[Itemized modification records]
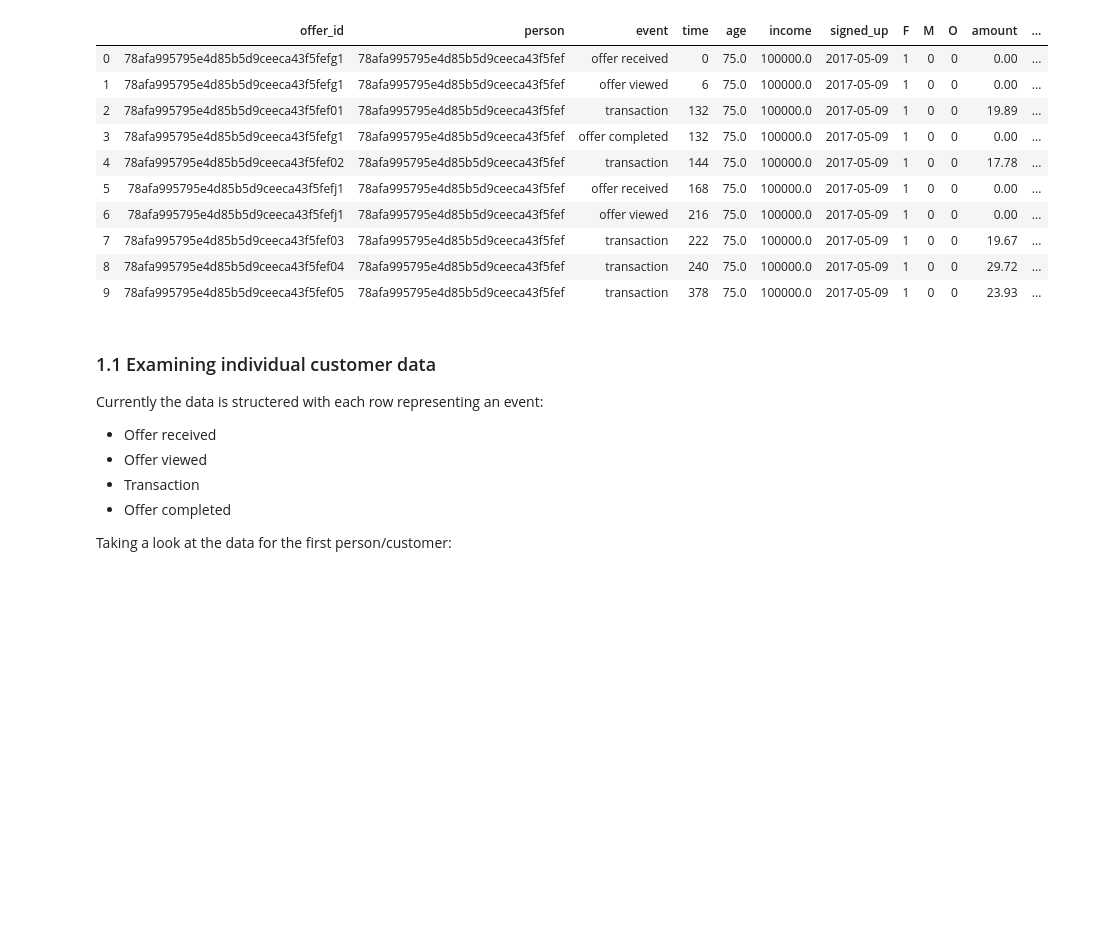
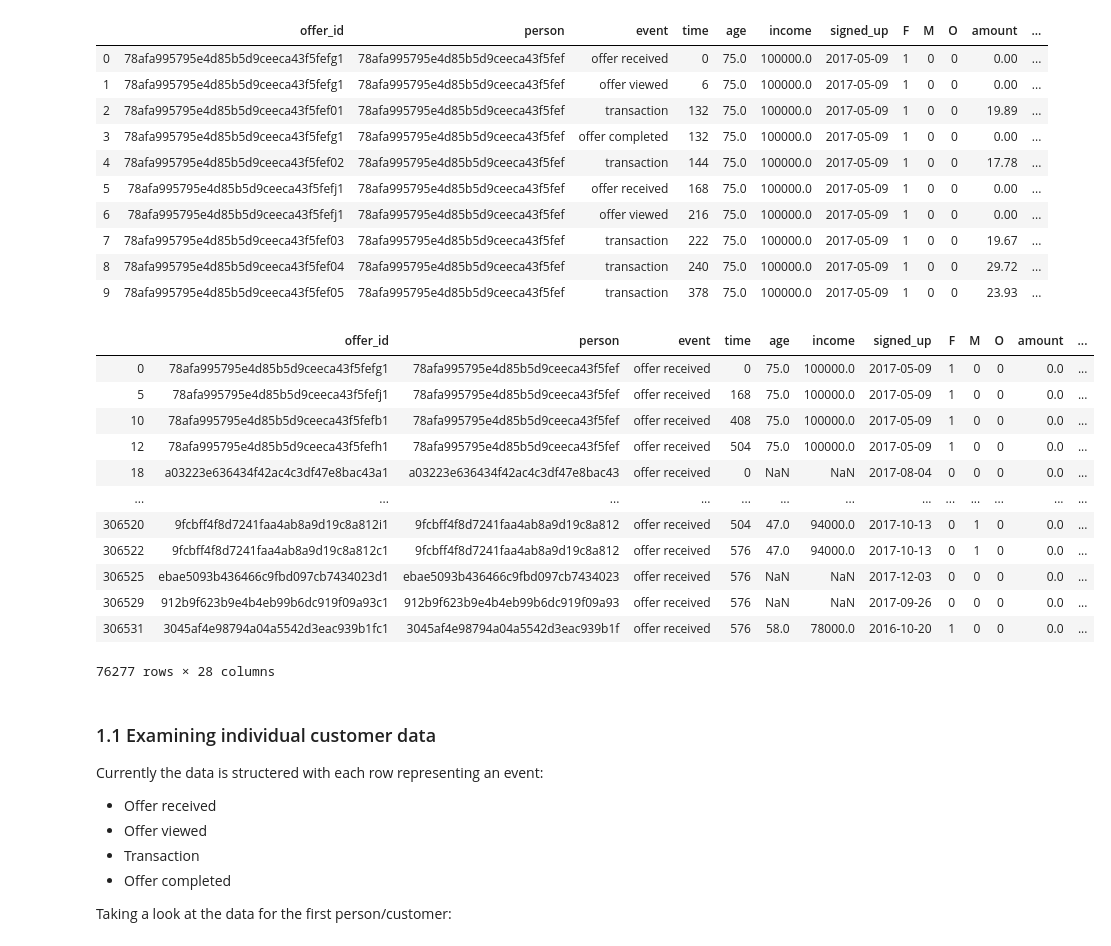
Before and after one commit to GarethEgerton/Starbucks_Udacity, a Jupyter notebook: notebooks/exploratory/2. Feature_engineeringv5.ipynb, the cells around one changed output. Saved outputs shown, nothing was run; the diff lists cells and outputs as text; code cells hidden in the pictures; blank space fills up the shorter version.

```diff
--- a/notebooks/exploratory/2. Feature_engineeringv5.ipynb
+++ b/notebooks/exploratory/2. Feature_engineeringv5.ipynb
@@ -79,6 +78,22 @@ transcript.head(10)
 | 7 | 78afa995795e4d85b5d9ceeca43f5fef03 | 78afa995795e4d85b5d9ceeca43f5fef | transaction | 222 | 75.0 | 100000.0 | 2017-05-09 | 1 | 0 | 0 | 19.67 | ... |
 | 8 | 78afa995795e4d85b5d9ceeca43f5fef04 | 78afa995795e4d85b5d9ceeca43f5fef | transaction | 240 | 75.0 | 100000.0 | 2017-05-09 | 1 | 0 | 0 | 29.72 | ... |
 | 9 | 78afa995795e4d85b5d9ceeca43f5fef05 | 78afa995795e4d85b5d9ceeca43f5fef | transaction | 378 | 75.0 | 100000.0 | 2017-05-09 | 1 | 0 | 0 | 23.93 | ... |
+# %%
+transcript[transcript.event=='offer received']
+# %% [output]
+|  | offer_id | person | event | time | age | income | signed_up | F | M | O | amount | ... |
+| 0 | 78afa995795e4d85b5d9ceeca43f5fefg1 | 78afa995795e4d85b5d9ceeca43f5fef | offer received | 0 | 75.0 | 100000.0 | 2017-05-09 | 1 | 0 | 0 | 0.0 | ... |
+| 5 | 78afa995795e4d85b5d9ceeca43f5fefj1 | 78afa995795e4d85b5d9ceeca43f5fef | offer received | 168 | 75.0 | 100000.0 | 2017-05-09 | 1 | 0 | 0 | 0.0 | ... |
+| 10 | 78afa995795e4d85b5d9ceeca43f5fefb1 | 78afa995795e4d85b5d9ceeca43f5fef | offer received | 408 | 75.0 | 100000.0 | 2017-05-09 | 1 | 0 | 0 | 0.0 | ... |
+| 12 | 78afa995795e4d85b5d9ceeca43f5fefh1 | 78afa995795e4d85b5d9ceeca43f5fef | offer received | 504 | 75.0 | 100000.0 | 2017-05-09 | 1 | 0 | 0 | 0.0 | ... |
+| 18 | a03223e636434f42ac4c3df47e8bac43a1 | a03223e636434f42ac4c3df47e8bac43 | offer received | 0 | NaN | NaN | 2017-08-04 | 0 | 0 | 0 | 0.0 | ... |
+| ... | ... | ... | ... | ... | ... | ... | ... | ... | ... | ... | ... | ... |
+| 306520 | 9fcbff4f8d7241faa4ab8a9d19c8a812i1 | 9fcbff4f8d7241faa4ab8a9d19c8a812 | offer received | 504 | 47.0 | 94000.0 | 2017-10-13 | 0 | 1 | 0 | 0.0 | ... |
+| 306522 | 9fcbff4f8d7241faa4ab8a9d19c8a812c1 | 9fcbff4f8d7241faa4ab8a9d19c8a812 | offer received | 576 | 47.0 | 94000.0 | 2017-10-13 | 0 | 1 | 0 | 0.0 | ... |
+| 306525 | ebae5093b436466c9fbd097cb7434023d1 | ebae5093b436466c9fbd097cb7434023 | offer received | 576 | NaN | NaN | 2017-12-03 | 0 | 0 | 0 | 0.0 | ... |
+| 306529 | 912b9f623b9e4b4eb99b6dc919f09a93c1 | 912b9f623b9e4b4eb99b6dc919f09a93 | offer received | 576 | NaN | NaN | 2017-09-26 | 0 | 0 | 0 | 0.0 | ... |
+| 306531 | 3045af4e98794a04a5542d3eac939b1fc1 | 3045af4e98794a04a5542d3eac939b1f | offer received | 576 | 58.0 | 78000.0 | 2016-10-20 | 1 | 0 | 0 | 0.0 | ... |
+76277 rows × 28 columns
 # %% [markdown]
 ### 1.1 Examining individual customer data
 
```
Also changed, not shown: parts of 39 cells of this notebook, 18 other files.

==

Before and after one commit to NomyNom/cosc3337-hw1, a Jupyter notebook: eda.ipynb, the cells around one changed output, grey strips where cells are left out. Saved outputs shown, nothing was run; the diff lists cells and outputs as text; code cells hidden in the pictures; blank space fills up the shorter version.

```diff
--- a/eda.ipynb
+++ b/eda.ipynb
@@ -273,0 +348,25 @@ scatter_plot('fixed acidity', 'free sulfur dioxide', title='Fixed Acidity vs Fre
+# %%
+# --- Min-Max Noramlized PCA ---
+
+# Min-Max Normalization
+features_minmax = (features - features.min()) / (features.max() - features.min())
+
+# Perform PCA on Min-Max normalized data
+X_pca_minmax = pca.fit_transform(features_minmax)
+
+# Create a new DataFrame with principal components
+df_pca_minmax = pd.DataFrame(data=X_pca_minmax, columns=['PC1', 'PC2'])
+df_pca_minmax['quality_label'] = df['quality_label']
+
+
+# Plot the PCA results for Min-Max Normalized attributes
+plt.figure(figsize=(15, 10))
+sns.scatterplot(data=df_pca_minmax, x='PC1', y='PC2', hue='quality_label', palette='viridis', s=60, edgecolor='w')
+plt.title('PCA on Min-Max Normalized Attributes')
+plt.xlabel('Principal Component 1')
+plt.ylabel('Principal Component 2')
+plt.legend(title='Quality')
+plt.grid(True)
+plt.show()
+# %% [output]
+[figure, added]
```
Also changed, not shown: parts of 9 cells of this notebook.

▸ REQUIRED WORK: In the entries, find every line holding "exploratory" and copy it.

▸ REPLY:
Before and after one commit to GarethEgerton/Starbucks_Udacity, a Jupyter notebook: notebooks/exploratory/2. Feature_engineeringv5.ipynb, the cells around one changed output. Saved outputs shown, nothing was run; the diff lists cells and outputs as text; code cells hidden in the pictures; blank space fills up the shorter version.
--- a/notebooks/exploratory/2. Feature_engineeringv5.ipynb
+++ b/notebooks/exploratory/2. Feature_engineeringv5.ipynb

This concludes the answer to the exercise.